Jacqui Hames’ triple betrayal by the police and the press offers a glimpse of just how murky, messy and malign the relationship between the Metropolitan Police and News International became.
Hames was, for over 30 years, a police officer in the Metropolitan Police (the Met). Her ex-husband David Cook was a detective chief superintendant in the Met.
In 2002 Cook was asked to join the investigation into the murder of Daniel Morgan. Morgan had been brutally murdered with an axe 15 years previously in a pub car park in Sydenham, South London. One of the suspects in that murder was Jonathan Rees.
Rees ran an organization called Southern Investigations.

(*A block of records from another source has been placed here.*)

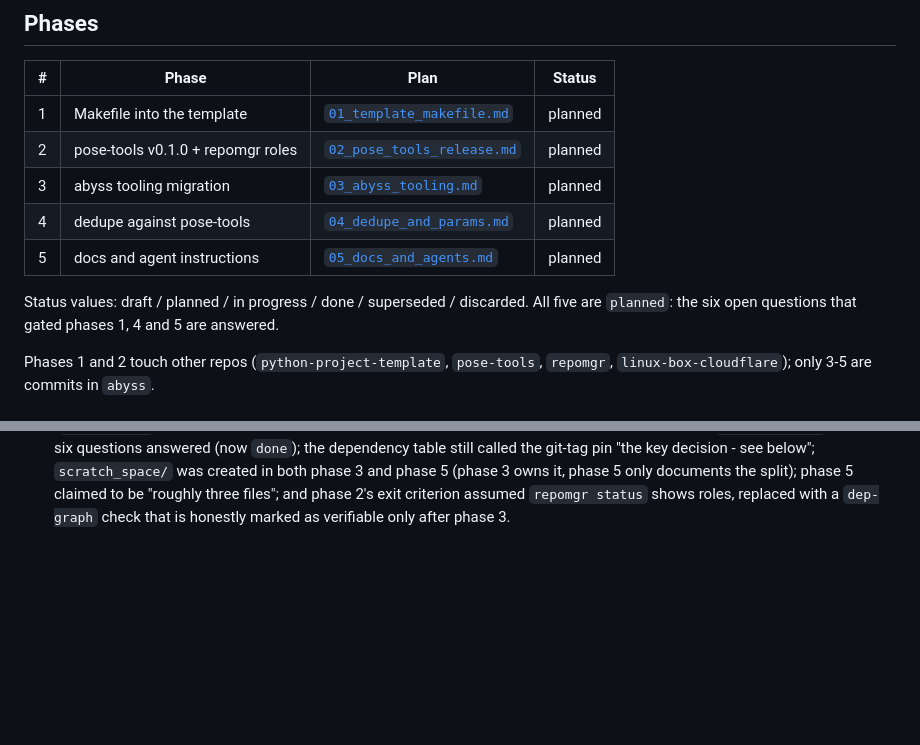
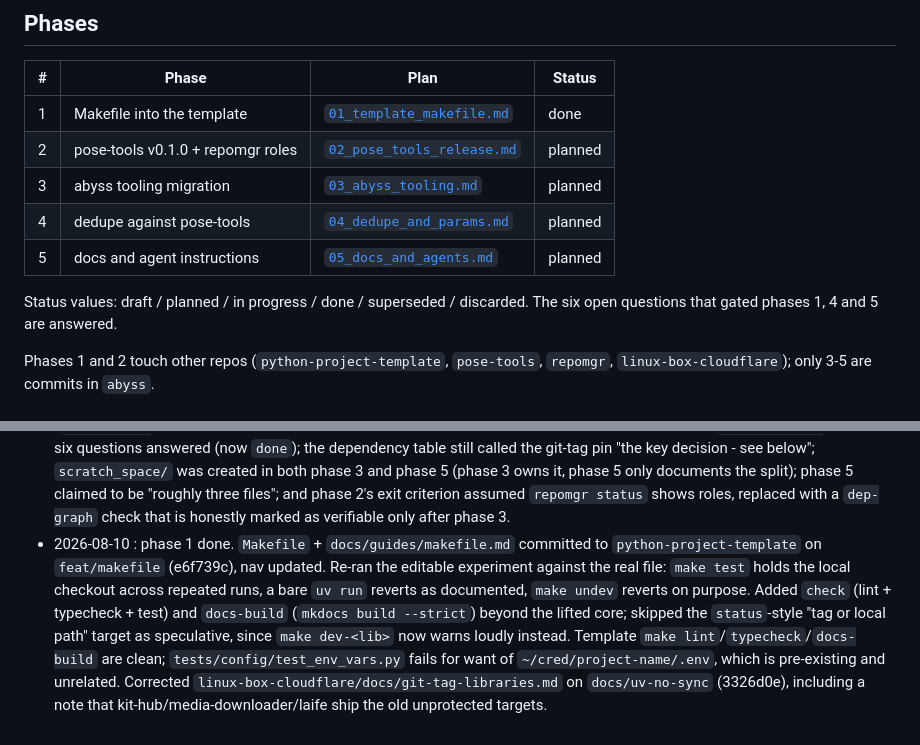
Before and after one commit to Pitrified/abyss, a Markdown page: plans/00_template_alignment/tracking.md, 2 parts joined by grey strips. Drawn GitHub-style; blank space fills up the shorter version.

Commit message:
Mark phase 1 done
Co-Authored-By: Claude Opus 5 <noreply@anthropic.com>
Claude-Session: https://claude.ai/code/session_019ZATLXdae3Vuq8xxvzLBfp

```diff
--- a/plans/00_template_alignment/tracking.md
+++ b/plans/00_template_alignment/tracking.md
@@ -37,14 +37,14 @@ Analysis and decisions in [`00_feature_inventory.md`](00_feature_inventory.md).
 
 | #  | Phase                              | Plan                                                        | Status  |
 | -- | ---------------------------------- | ----------------------------------------------------------- | ------- |
-| 1  | Makefile into the template         | [`01_template_makefile.md`](01_template_makefile.md)         | planned |
+| 1  | Makefile into the template         | [`01_template_makefile.md`](01_template_makefile.md)         | done    |
 | 2  | pose-tools v0.1.0 + repomgr roles  | [`02_pose_tools_release.md`](02_pose_tools_release.md)       | planned |
 | 3  | abyss tooling migration            | [`03_abyss_tooling.md`](03_abyss_tooling.md)                 | planned |
 | 4  | dedupe against pose-tools          | [`04_dedupe_and_params.md`](04_dedupe_and_params.md)         | planned |
 | 5  | docs and agent instructions        | [`05_docs_and_agents.md`](05_docs_and_agents.md)             | planned |
 
 Status values: draft / planned / in progress / done / superseded / discarded.
-All five are `planned`: the six open questions that gated phases 1, 4 and 5 are answered.
+The six open questions that gated phases 1, 4 and 5 are answered.
 
 Phases 1 and 2 touch other repos (`python-project-template`, `pose-tools`, `repomgr`,
 `linux-box-cloudflare`); only 3-5 are commits in `abyss`.
@@ -85,3 +85,14 @@ Append-only. Newest at the bottom.
   documents the split); phase 5 claimed to be "roughly three files"; and phase 2's exit criterion
   assumed `repomgr status` shows roles, replaced with a `dep-graph` check that is honestly marked
   as verifiable only after phase 3.
+- 2026-08-10 : phase 1 done. `Makefile` + `docs/guides/makefile.md` committed to
+  `python-project-template` on `feat/makefile` (e6f739c), nav updated. Re-ran the editable
+  experiment against the real file: `make test` holds the local checkout across repeated runs, a
+  bare `uv run` reverts as documented, `make undev` reverts on purpose. Added `check` (lint +
+  typecheck + test) and `docs-build` (`mkdocs build --strict`) beyond the lifted core; skipped the
+  `status`-style "tag or local path" target as speculative, since `make dev-<lib>` now warns
+  loudly instead. Template `make lint`/`typecheck`/`docs-build` are clean;
+  `tests/config/test_env_vars.py` fails for want of `~/cred/project-name/.env`, which is
+  pre-existing and unrelated. Corrected `linux-box-cloudflare/docs/git-tag-libraries.md` on
+  `docs/uv-no-sync` (3326d0e), including a note that kit-hub/media-downloader/laife ship the old
+  unprotected targets.
```
Also changed, not shown: plans/00_template_alignment/01_template_makefile.md (+1 -1 lines).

In 1987, when Morgan was murdered, Rees was his business partner. Southern Investigations worked closely with a number of Metropolitan Police officers. Southern Investigations also did lots of investigations for national newspapers. One of Rees’ biggest clients was the News of the World.
Betrayal #1 – sold out by the Met
After Cook made an appeal on CrimeWatch on June 26, 2002, for information about Morgan’s murder, the Met learnt that Southern Investigations intended to ‘make life difficult’ for Cook.
On 3rd July 2002, shortly after Cook joined the investigation, private investigator Glenn Mulcaire – at that time working for News of the World – managed to get hold of a whole raft of personal details about Jacqui Hames.
These included her payroll number, warrant number, the name of the police section house she had briefly lived in when she joined in 1977, names, home and work telephone numbers, mobile phone numbers, and other information. It is virtually impossible, Hames told the Leveson inquiry, to see how this information could have come from anywhere except from the Metropolitan Police themselves. Much of it was information that was on her private MPS file and was not even known by friends or family members.
A week later, the News of the World put Cook and Hames under surveillance. White vans were parked outside her house, and she and her husband were trailed. This included trailing David Cook while he walked his son and daughter to school. Not surprisingly, given Hames and Cook were part of a nasty murder investigation, this was frightening for their family.
What was the motivation for illegally getting Hames’ personal details or for putting her and her husband under surveillance? Well, clearly not what Rebekah Brooks (then Wade) said at the time. The News of the World was, she said, investigating rumours of an affair between Hames and Cook. Since they were actually married, and Brooks knew they were married from the personal details the News of the World had, this cannot have been true.
No, the real motivation appears to be far more sinister. Hames believes that ‘suspects in the Daniel Morgan murder inquiry were using their association with a powerful and well-resourced newspaper [the News of the World] to try to intimidate us and so attempt to subvert the investigation’.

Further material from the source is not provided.